Jackson Heart Study Kids, or JHS Kids, is a feasibility study to identify the early origins of heart disease among African-Americans children and grandchildren of participants taking part in the largest study of heart disease risk factors among African-American adults, the Jackson Heart Study in Jackson, Miss.

Bettina Beech, Dr.P.H., of the Wake Forest University School of Medicine, Winston-Salem, N.C., will be the lead investigator for the study and will collaborate with researchers Warren Jones, M.D., Marino Bruce, Ph.D., and Mario Sims, Ph.D., at the University of Mississippi Medical Center, Jackson.

The researchers will collect blood and other biological samples from the participants, along with detailed information on their diet, exercise patterns, and other aspects of their lifestyle. They hope to compare information from the adolescent participants to information about their older relatives taking part in the JHS, to help determine how environment and hereditary factors combine to increase the risk for obesity and later heart disease.

Two hundred 12- to 19-year-old children or grandchildren of JHS participants will participate in the study. Researchers will visit participants’ homes in the Jackson area to record their height and weight, measure their blood sugar and blood pressure, gauge their activity levels, and obtain information about their diet and other aspects of their lifestyle. The researchers will make two such visits, with the second taking place six months after the first.

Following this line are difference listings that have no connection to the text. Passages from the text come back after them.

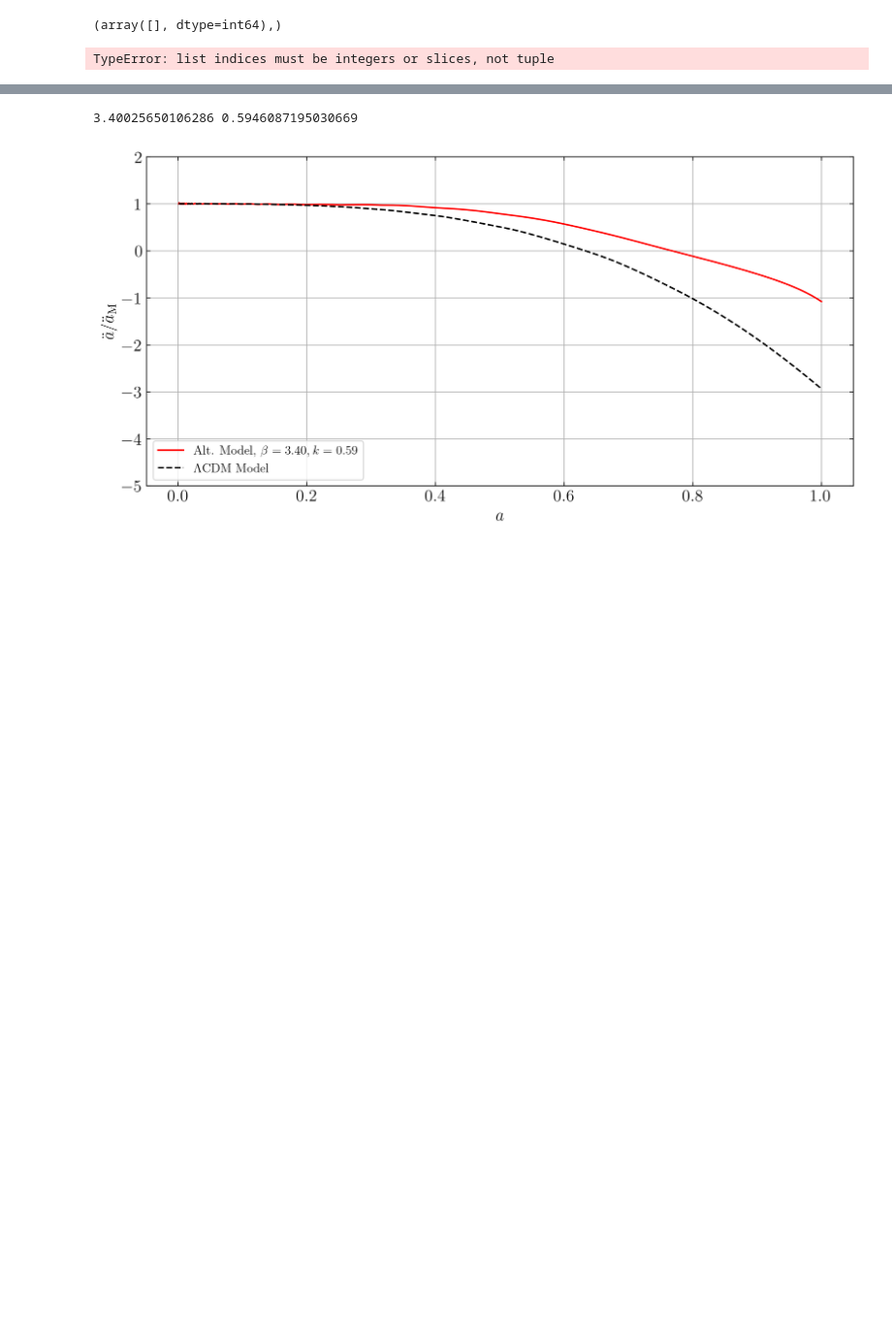
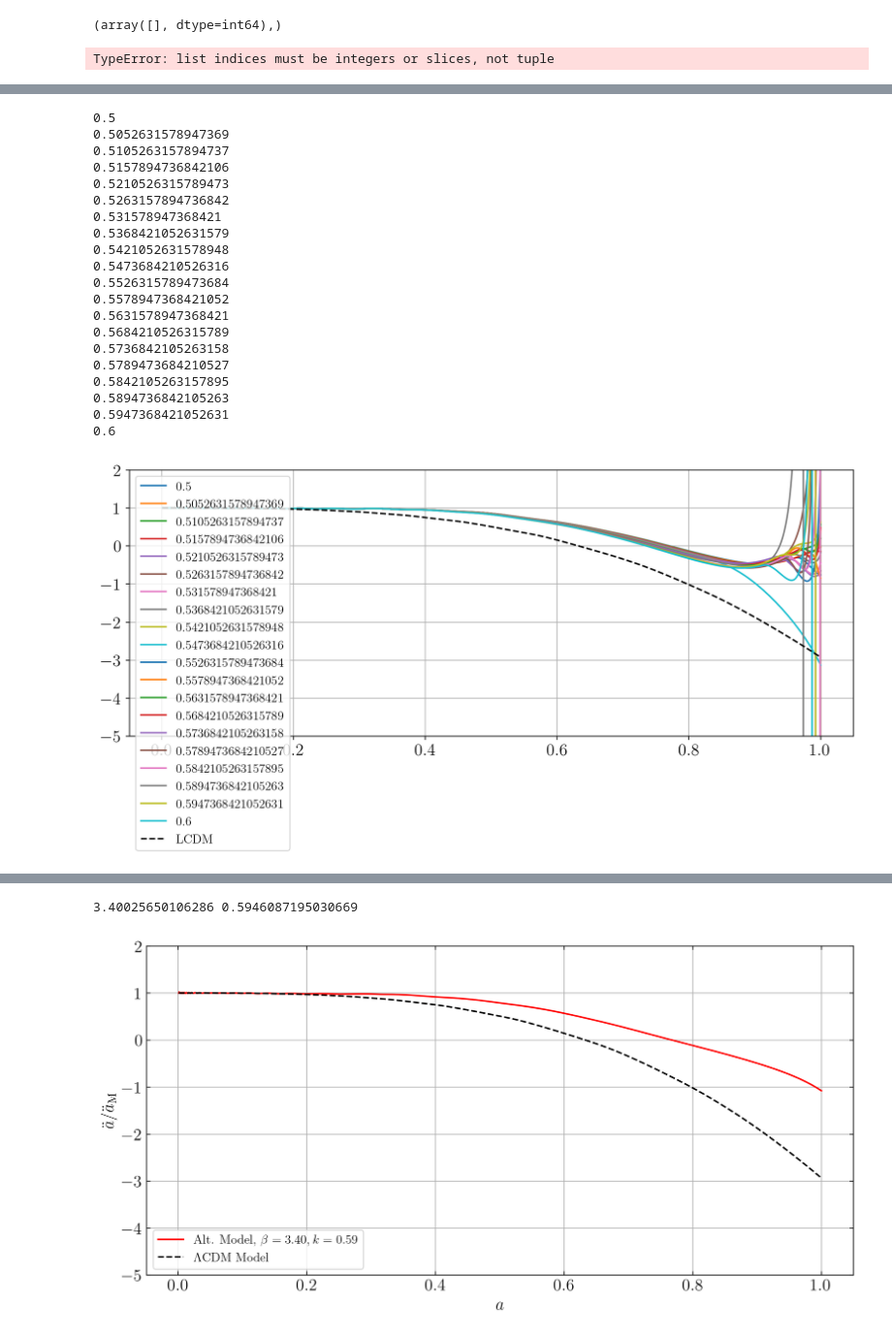
Before and after one commit to bktakacs/thesis_ku, a Jupyter notebook: Untitled-1.ipynb, the cells around one changed output, grey strips where cells are left out. Shown at 97% size. Cells and saved outputs as stored; diff of their text form; code cells hidden in the pictures; blank space fills up the shorter version.

```diff
--- a/Untitled-1.ipynb
+++ b/Untitled-1.ipynb
@@ -237,11 +237,3 @@ print(j[lowest[0]])
 TypeError: list indices must be integers or slices, not tuple
 # %%
 from main import *
-# %%
-data = read_model_data('test_10_acc.txt')
-
-for i in (0, 1, 2, 3, 4):
-    b1, k1 = specific_function(data, i)
-    print(b1, k1)
-    m = model(beta=b1, kappa=k1, lam=0.)
-    m.plot('acc')#, lcdm, matter)
@@ -268,0 +240,4 @@ The lowest chi^2 value is 0.52785 for beta = 3.249 & mu = 0.624 in the range
+# %%
+m = model(beta=2.900783794692044, kappa=0.5473237318686281, lam=0.)
+m.plot('acc')
+print(m.chi_acc)
@@ -268,0 +247,37 @@ The lowest chi^2 value is 0.52785 for beta = 3.249 & mu = 0.624 in the range
+# %%
+klook = np.linspace(0.5, 0.6, 20)
+# klook = (0.5363157894736842, 1)
+
+for i in klook:
+    m = model(beta=2.900783794692044, kappa=i, lam=0.)
+    print(i)
+    plt.plot(m.a, m.a2norm, label=i)
+
+lcdm = model()
+plt.plot(lcdm.a, lcdm.a2norm, 'k--', label='LCDM')
+plt.legend()
+plt.ylim(-5, 2)
+plt.grid()
+plt.show()
+# %% [output]
+0.5
+0.5052631578947369
+0.5105263157894737
+0.5157894736842106
+0.5210526315789473
+0.5263157894736842
+0.531578947368421
+0.5368421052631579
+0.5421052631578948
+0.5473684210526316
+0.5526315789473684
+0.5578947368421052
+0.5631578947368421
+0.5684210526315789
+0.5736842105263158
+0.5789473684210527
+0.5842105263157895
+0.5894736842105263
+0.5947368421052631
+0.6
+[figure, added]
```
Also changed, not shown: parts of 6 cells of this notebook, 1 other file.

After analyzing the data they collect, the researchers will review what they’ve learned and design a larger study to track the development of obesity and heart disease in the children and grandchildren of the JHS participants.

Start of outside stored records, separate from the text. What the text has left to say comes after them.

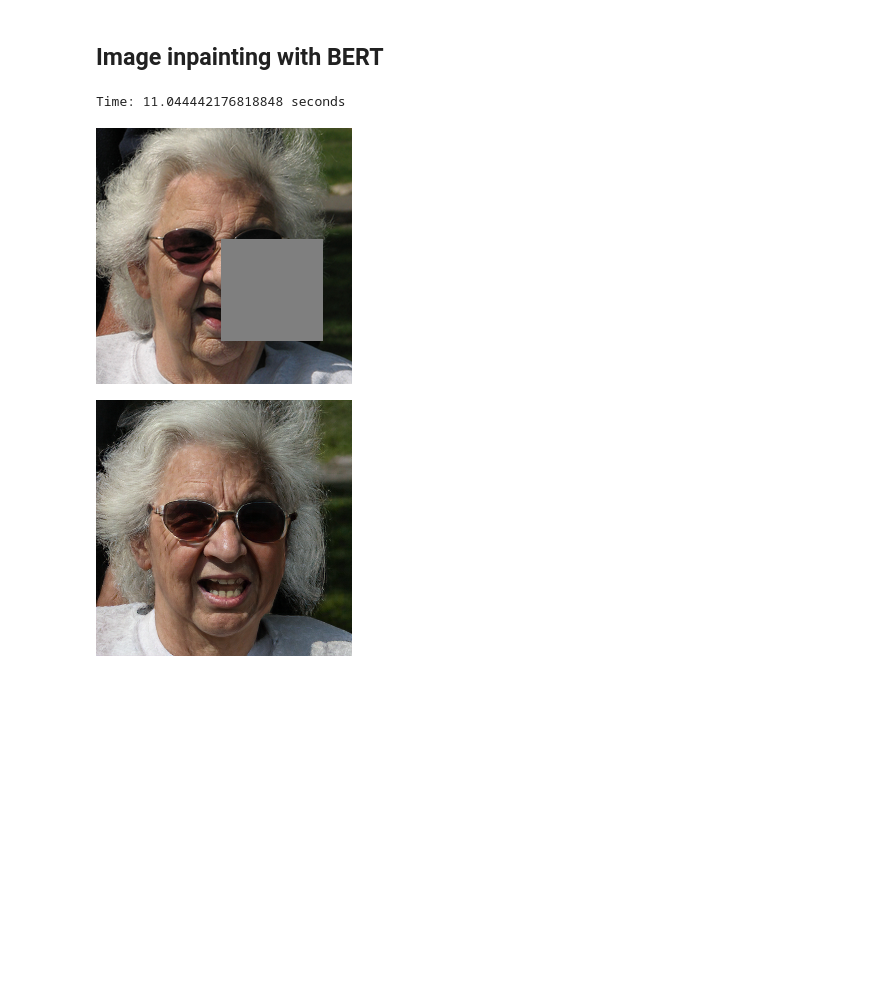
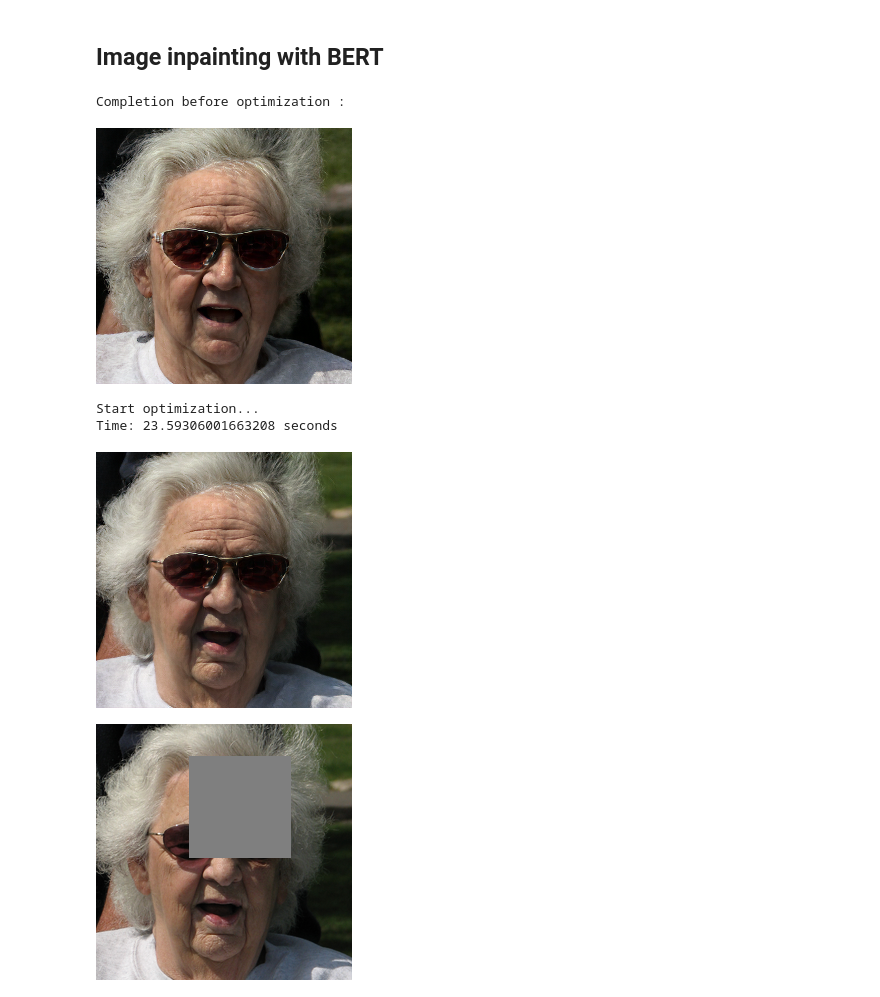
Before and after one commit to EdiBERT4ImageManipulation/EdiBERT, a Jupyter notebook: image_inpainting.ipynb, the cells around one changed output. Cells and saved outputs as stored; diff of their text form; code cells hidden in the pictures; blank space fills up the shorter version.

Commit message:
optim steps in inpainting

```diff
--- a/image_inpainting.ipynb
+++ b/image_inpainting.ipynb
@@ -11,6 +11,7 @@ import torch
 import numpy as np
 from scipy import ndimage
 import torchvision
+import lpips
 
 config_path = "./logs/2021-10-14T16-32-28_ffhq_transformer_bert_2D/configs/2021-10-14T16-32-28-project.yaml"
 config = OmegaConf.load(config_path)
@@ -20,6 +21,8 @@ sd = torch.load(ckpt_path, map_location="cpu")["state_dict"]
 missing, unexpected = model.load_state_dict(sd, strict=False)
 model.cuda().eval()
 torch.set_grad_enabled(True)
+
+l_perceptual = lpips.LPIPS(net='vgg').to(model.device)
 # %% [output]
 Working with z of shape (1, 256, 16, 16) = 65536 dimensions.
 Restored from logs/2021-04-23T18-19-01_ffhq_vqgan/checkpoints/vqgan.ckpt
@@ -245,7 +248,7 @@ val_path = "./data/ffhq.txt"
 with open(val_path) as f:
     img_path = f.readlines()
 
-def image_completion_with_BERT(size, idx, nb_epoch = 2):
+def image_completion_with_BERT(size, idx, nb_epoch = 2, optim_steps = 200):
     dilation_masking = 0
     dilation_sampling = 1
     progressive_ordering = False
@@ -268,7 +271,7 @@ def image_completion_with_BERT(size, idx, nb_epoch = 2):
     blending = False
     gaussian_smoothing = True
     erase_mask_influence = True
-    mask_inference_token = False
+    mask_inference_token = True
     select_min = False
     masked_attention = False
     attention_mask = None
@@ -401,13 +404,42 @@ def image_completion_with_BERT(size, idx, nb_epoch = 2):
                 show_image(x_sample)
 
     clear_output()
+    z = idx.reshape(idx.shape[0],-1)
+    z = torch.nn.functional.one_hot(z, 1024).float()
+    z = z @ model.first_stage_model.quantize.embedding.weight
+    z = z.view([-1, 16, 16, 256]).permute(0, 3, 1, 2)
+    xz = model.first_stage_model.decode(z).detach()
+    print('Completion before optimization : ')
+    show_image(xz)
+    print('Start optimization...')
+    if optim_steps > 0:
+        z = Variable(z.data, requires_grad=True)
+        optimizer = torch.optim.AdamW([z], lr=0.1)
+        for j in range(optim_steps):
+            xz_j = model.first_stage_model.decode(z)
+            loss = (l_perceptual(xz_j*mask,img*mask) + l_perceptual(xz_j*(1-mask),xz*(1-mask))).sum()
+
+            optimizer.zero_grad()
+            loss.backward()
+            optimizer.step()
+        xz = xz_j
+
+
     print(f"Time: {time.time() - start_t} seconds")
-    x_sample = model.decode_to_img(idx, z_code.shape)
+    x_sample = xz
+    #x_sample = model.decode_to_img(idx, z_code.shape)
+    show_image(x_sample)
     show_image(img)
-    show_image(x_sample)
 # %%
-image_completion_with_BERT(size=0.4, idx = 4, nb_epoch = 3)
+size = 0.4 ## Ratio of the mask
+idx = 4 ## idx of the selected image
+nb_epoch = 2 ## number of epochs
+optim_steps = 200  ## number of optimization steps
+image_completion_with_BERT(size=size, idx = idx, nb_epoch = nb_epoch, optim_steps = optim_steps)
 # %% [output]
-Time: 11.044442176818848 seconds
+Completion before optimization :
-[figure, old version]
+[figure, new version]
+Start optimization...
+Time: 23.59306001663208 seconds
-[figure, old version]
+[figure, new version]
+[figure, added]
```
Also changed, not shown: parts of 2 cells of this notebook, 1 other file.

The study is funded by the National Institute of Health’s Eunice Kennedy Shriver National Institute of Child Health and Human Development (NICHD). The NICHD provides support for the JHS Kids study through a collaborative agreement with the Institute for the Improvement of Minority Health and Health Disparities in the Delta Region, a program which is supported by the Office of Minority Health.